The U.S. Supreme Court on Friday declined to reinstate a Missouri law that bars authorities from enforcing federal gun laws.
The justices rejected a request by Missouri to overturn a ruling by a federal judge that invalidated the 2021 law, known as the Second Amendment Preservation Act, Reuters reported.
The Biden administration sued Missouri in 2022 to block the law. It had urged the Supreme Court not to revive the measure, arguing that it violated a constitutional provision called the “supremacy clause” that makes federal law supersede conflicting state laws, the news outlet said.
The administration said that the measure improperly interfered with U.S. firearms regulations and undermined public safety and that caused Missouri state and local police agencies to stop assisting in enforcement of federal gun laws.
Justice Clarence Thomas on Friday indicated that he would have reinstated the Missouri law.
U.S. District Judge Brian Wimes invalidated the law in a March, ruling he determined was a violation of the supremacy clause.
“While purporting to protect citizens, (the Missouri law) exposes citizens to greater harm by interfering with the federal government’s ability to enforce lawfully enacted firearms regulations designed by Congress for the purpose of protecting citizens,” he wrote.
Missouri Attorney General Andrew Bailey remained undeterred after the ruling.
“Today’s SCOTUS ruling on SAPA was a purely procedural matter.
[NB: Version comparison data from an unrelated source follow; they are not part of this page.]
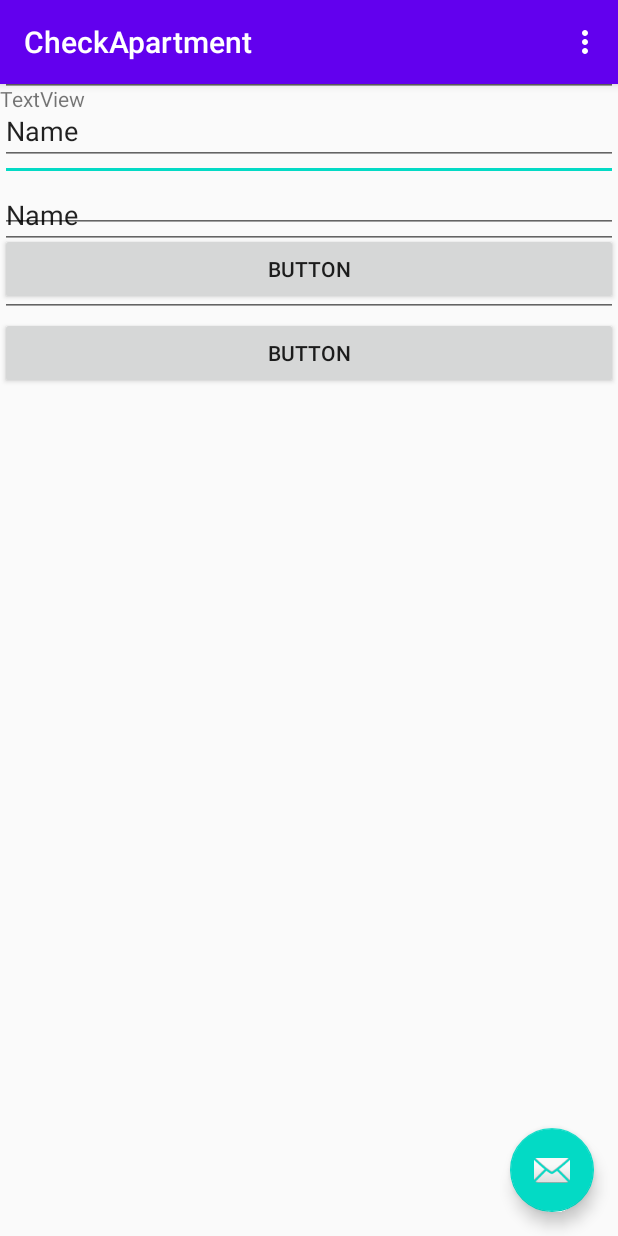
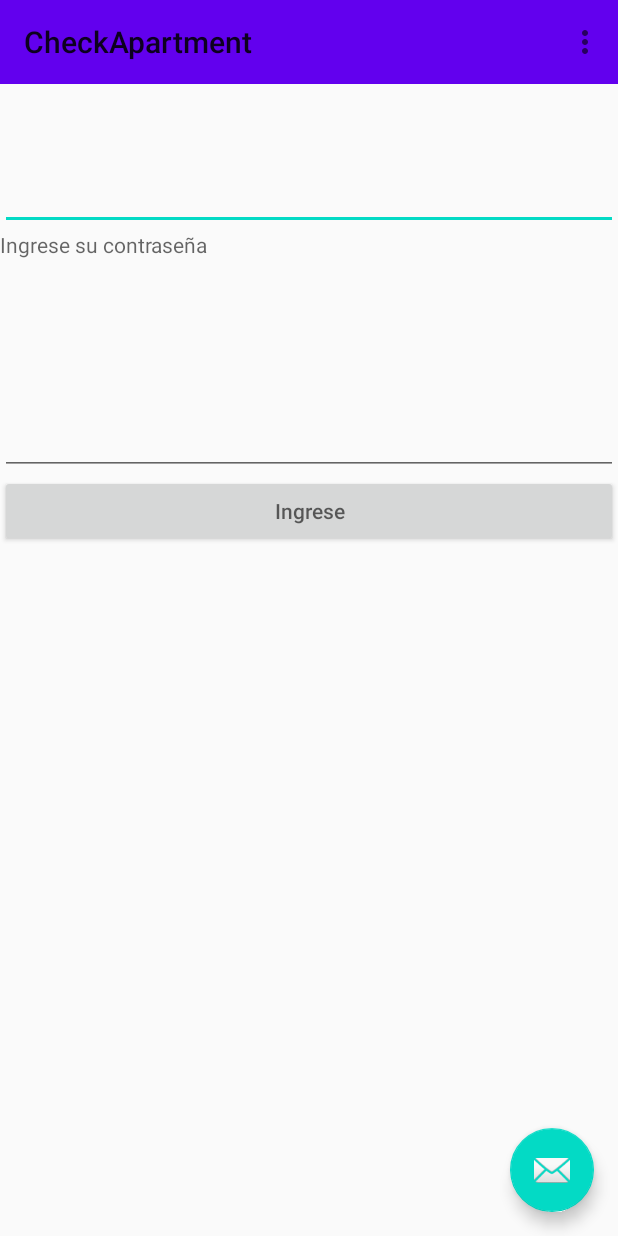
Before and after one commit to KatherinaSeguel/CheckApartment, an Android app: the screen it shows after launch (MainActivity), on a phone screen of 412 x 824 dp. Run offline under Robolectric (Android 15) with nearby library versions, the phone set to English and light mode, and no system bars.

Commit message:
tercer dia

```diff
--- a/app/src/main/java/com/example/checkapartment/FirstFragment.java
+++ b/app/src/main/java/com/example/checkapartment/FirstFragment.java
@@ -7,17 +7,33 @@ import android.view.ViewGroup;
 
 import androidx.annotation.NonNull;
 import androidx.fragment.app.Fragment;
+import androidx.navigation.Navigation;
 import androidx.navigation.fragment.NavHostFragment;
 
+import com.example.checkapartment.databinding.FragmentFirstBinding;
+
+
 public class FirstFragment extends Fragment {
+  private FragmentFirstBinding mbinding2;
+    @Override
 
-    @Override
+   //View onCreateView
     public View onCreateView(
             LayoutInflater inflater, ViewGroup container,
             Bundle savedInstanceState
     ) {
+        //proyecto todos los componentes en la vista
+
+        mbinding2=FragmentFirstBinding.inflate(inflater,container,false);
+        mbinding2.Recyclerid.setOnClickListener(new View.OnClickListener() {
+            @Override
+            public void onClick(View view) {
+                Navigation.findNavController(mbinding2.getRoot()).navigate(R.id.action_firstFragment_to_secondFragment2);
+            }
+        });
+
         // Inflate the layout for this fragment
-        return inflater.inflate(R.layout.fragment_first, container, false);
+        return mbinding2.getRoot();
     }
 
     public void onViewCreated(@NonNull View view, Bundle savedInstanceState) {
--- a/app/src/main/java/com/example/checkapartment/loginFragment.java
+++ b/app/src/main/java/com/example/checkapartment/loginFragment.java
@@ -1,64 +1,49 @@
 package com.example.checkapartment;
 
+import android.os.Binder;
 import android.os.Bundle;
 
 import androidx.fragment.app.Fragment;
+import androidx.navigation.Navigation;
 
 import android.view.LayoutInflater;
 import android.view.View;
 import android.view.ViewGroup;
 
-/**
- * A simple {@link Fragment} subclass.
- * Use the {@link loginFragment#newInstance} factory method to
- * create an instance of this fragment.
- */
+import com.example.checkapartment.databinding.FragmentLoginBinding;
+
+
 public class loginFragment extends Fragment {
 
-    // TODO: Rename parameter arguments, choose names that match
-    // the fragment initialization parameters, e.g. ARG_ITEM_NUMBER
-    private static final String ARG_PARAM1 = "param1";
-    private static final String ARG_PARAM2 = "param2";
-
-    // TODO: Rename and change types of parameters
-    private String mParam1;
-    private String mParam2;
+   private FragmentLoginBinding mbinding;
 
     public loginFragment() {
         // Required empty public constructor
     }
 
-    /**
-     * Use this factory method to create a new instance of
-     * this fragment using the provided parameters.
-     *
-     * @param param1 Parameter 1.
-     * @param param2 Parameter 2.
-     * @return A new instance of fragment loginFragment.
-     */
-    // TODO: Rename and change types and number of parameters
+
     public static loginFragment newInstance(String param1, String param2) {
         loginFragment fragment = new loginFragment();
-        Bundle args = new Bundle();
-        args.putString(ARG_PARAM1, param1);
-        args.putString(ARG_PARAM2, param2);
-        fragment.setArguments(args);
         return fragment;
     }
 
     @Override
     public void onCreate(Bundle savedInstanceState) {
         super.onCreate(savedInstanceState);
-        if (getArguments() != null) {
-            mParam1 = getArguments().getString(ARG_PARAM1);
-            mParam2 = getArguments().getString(ARG_PARAM2);
-        }
+
     }
 
     @Override
     public View onCreateView(LayoutInflater inflater, ViewGroup container,
                              Bundle savedInstanceState) {
-        // Inflate the layout for this fragment
-        return inflater.inflate(R.layout.fragment_login, container, false);
+        //proyecto todos los componentes en la vista
+        mbinding=FragmentLoginBinding.inflate(inflater,container,false);
+      mbinding.button1.setOnClickListener(new View.OnClickListener() {
+          @Override
+          public void onClick(View view) {
+              Navigation.findNavController(mbinding.getRoot()).navigate(R.id.action_loginFragment3_to_firstFragment);
+          }
+      });
+        return mbinding.getRoot();
     }
 }
--- a/app/src/main/res/layout/activity_main.xml
+++ b/app/src/main/res/layout/activity_main.xml
@@ -7,16 +7,10 @@
     tools:context=".MainActivity">
 
     <com.google.android.material.appbar.AppBarLayout
+        android:id="@+id/appBarLayout"
         android:layout_width="match_parent"
         android:layout_height="wrap_content"
         android:theme="@style/AppTheme.AppBarOverlay">
-
-        <androidx.appcompat.widget.Toolbar
-            android:id="@+id/toolbar"
-            android:layout_width="match_parent"
-            android:layout_height="?attr/actionBarSize"
-            android:background="?attr/colorPrimary"
-            app:popupTheme="@style/AppTheme.PopupOverlay" />
 
     </com.google.android.material.appbar.AppBarLayout>
 
@@ -30,18 +24,14 @@
         android:layout_margin="@dimen/fab_margin"
         app:srcCompat="@android:drawable/ic_dialog_email" />
 
-    <fragment
-        android:id="@+id/fragment"
-        android:name="androidx.navigation.fragment.NavHostFragment"
+    <androidx.appcompat.widget.Toolbar
+        android:id="@+id/toolbar"
         android:layout_width="match_parent"
-        android:layout_height="match_parent"
-        app:defaultNavHost="true"
-        app:navGraph="@navigation/nav_graph" />
-
-
-
-
-
+        android:layout_height="?attr/actionBarSize"
+        android:background="?attr/colorPrimary"
+        app:layout_anchor="@+id/appBarLayout"
+        app:layout_anchorGravity="bottom|center"
+        app:popupTheme="@style/AppTheme.PopupOverlay" />
 
 
 </androidx.coordinatorlayout.widget.CoordinatorLayout>
--- a/app/src/main/res/layout/content_main.xml
+++ b/app/src/main/res/layout/content_main.xml
@@ -9,8 +9,8 @@
     <fragment
         android:id="@+id/nav_host_fragment"
         android:name="androidx.navigation.fragment.NavHostFragment"
-        android:layout_width="0dp"
-        android:layout_height="0dp"
+        android:layout_width="match_parent"
+        android:layout_height="match_parent"
         app:defaultNavHost="true"
         app:layout_constraintBottom_toBottomOf="parent"
         app:layout_constraintLeft_toLeftOf="parent"
@@ -18,13 +18,5 @@
         app:layout_constraintTop_toTopOf="parent"
         app:navGraph="@navigation/nav_graph" />
 
-    /////Recycle View
-
-    <LinearLayout
-        android:layout_width="match_parent"
-        android:layout_height="match_parent"
-        tools:layout_editor_absoluteX="0dp"
-        tools:layout_editor_absoluteY="0dp" />
-
 
 </androidx.constraintlayout.widget.ConstraintLayout>
--- a/app/src/main/res/layout/fragment_login.xml
+++ b/app/src/main/res/layout/fragment_login.xml
@@ -14,36 +14,34 @@
         <TextView
             android:id="@+id/textView"
             android:layout_width="match_parent"
-            android:layout_height="wrap_content"
-            android:text="TextView" />
+            android:layout_height="72dp"
+            android:hint="@string/mail" />
+
+        <EditText
+            android:id="@+id/editTextTextEmailAddress"
+            android:layout_width="match_parent"
+            android:layout_height="81dp"
+            android:ems="10"
+            android:inputType="textEmailAddress" />
+
+        <TextView
+            android:id="@+id/textView3"
+            android:layout_width="match_parent"
+            android:layout_height="68dp"
+            android:hint="@string/pass" />
 
         <EditText
             android:id="@+id/editTextNumberPassword"
             android:layout_width="match_parent"
-            android:layout_height="wrap_content"
+            android:layout_height="95dp"
             android:ems="10"
             android:inputType="numberPassword" />
 
-        <EditText
-            android:id="@+id/editTextTextPersonName"
+        <Button
+            android:id="@+id/button1"
             android:layout_width="match_parent"
             android:layout_height="wrap_content"
-            android:ems="10"
-            android:inputType="textPersonName"
-            android:text="Name" />
-
-        <EditText
-            android:id="@+id/editTextTextEmailAddress"
-            android:layout_width="match_parent"
-            android:layout_height="wrap_content"
-            android:ems="10"
-            android:inputType="textEmailAddress" />
-
-        <Button
-            android:id="@+id/button"
-            android:layout_width="match_parent"
-            android:layout_height="wrap_content"
-            android:text="Button" />
+            android:hint="@string/textboton" />
     </LinearLayout>
 
 </LinearLayout>
--- a/app/src/main/res/values/strings.xml
+++ b/app/src/main/res/values/strings.xml
@@ -7,6 +7,10 @@
     <string name="next">Next</string>
     <string name="previous">Previous</string>
 
+    <string name="mail">Ingrese su email</string>
+    <string name="pass">Ingrese su contraseña</string>
+    <string name="textboton">Ingrese</string>
+
     <string name="hello_first_fragment">Primer Fragmento</string>
     <string name="hello_second_fragment">Segundo Fragmento</string>
     <!-- TODO: Remove or change this placeholder text -->
```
We remain undeterred in our defense of Missourians’ Second Amendment rights. @POTUS, see you at the Eighth Circuit,” he wrote on X.
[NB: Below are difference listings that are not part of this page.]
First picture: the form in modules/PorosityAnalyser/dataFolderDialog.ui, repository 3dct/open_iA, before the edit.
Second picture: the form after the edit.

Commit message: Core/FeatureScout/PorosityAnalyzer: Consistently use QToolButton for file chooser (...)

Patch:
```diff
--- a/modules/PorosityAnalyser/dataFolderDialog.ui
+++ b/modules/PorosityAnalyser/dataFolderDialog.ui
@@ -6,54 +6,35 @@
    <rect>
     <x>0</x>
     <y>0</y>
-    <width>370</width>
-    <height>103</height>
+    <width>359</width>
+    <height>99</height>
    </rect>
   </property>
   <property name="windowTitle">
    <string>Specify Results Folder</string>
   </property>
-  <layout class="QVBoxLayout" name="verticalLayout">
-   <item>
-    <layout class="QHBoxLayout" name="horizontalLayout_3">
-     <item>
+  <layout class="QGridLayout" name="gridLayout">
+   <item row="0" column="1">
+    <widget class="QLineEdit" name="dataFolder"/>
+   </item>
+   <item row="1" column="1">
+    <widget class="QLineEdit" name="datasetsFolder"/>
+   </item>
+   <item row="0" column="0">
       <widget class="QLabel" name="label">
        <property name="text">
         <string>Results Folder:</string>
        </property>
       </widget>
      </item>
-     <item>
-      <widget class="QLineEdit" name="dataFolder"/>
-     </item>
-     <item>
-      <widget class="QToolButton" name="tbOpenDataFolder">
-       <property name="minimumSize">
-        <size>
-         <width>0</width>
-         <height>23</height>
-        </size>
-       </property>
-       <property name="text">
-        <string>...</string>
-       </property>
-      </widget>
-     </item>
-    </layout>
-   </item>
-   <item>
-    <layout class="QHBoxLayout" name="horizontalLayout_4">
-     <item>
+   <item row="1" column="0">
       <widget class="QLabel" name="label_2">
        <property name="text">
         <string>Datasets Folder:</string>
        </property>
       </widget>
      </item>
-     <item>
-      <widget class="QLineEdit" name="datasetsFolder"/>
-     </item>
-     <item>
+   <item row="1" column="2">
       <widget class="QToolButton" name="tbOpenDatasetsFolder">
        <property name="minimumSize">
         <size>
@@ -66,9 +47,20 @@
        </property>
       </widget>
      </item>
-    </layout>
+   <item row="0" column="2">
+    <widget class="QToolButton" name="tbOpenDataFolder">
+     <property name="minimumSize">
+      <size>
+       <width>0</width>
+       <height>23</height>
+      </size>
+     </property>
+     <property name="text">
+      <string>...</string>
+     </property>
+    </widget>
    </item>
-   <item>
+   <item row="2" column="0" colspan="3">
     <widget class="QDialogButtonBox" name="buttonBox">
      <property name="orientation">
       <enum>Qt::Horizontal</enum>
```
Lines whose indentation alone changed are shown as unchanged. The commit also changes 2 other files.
The Supreme Court expanded gun rights in a 2022 decision authored by Thomas. It is hearing arguments next month in the first case stemming from last year’s ruling.
An appeals court invalidated a federal law that aims to keep guns away from people facing domestic violence restraining orders.
Reuters and The Associated Press contributed to this report.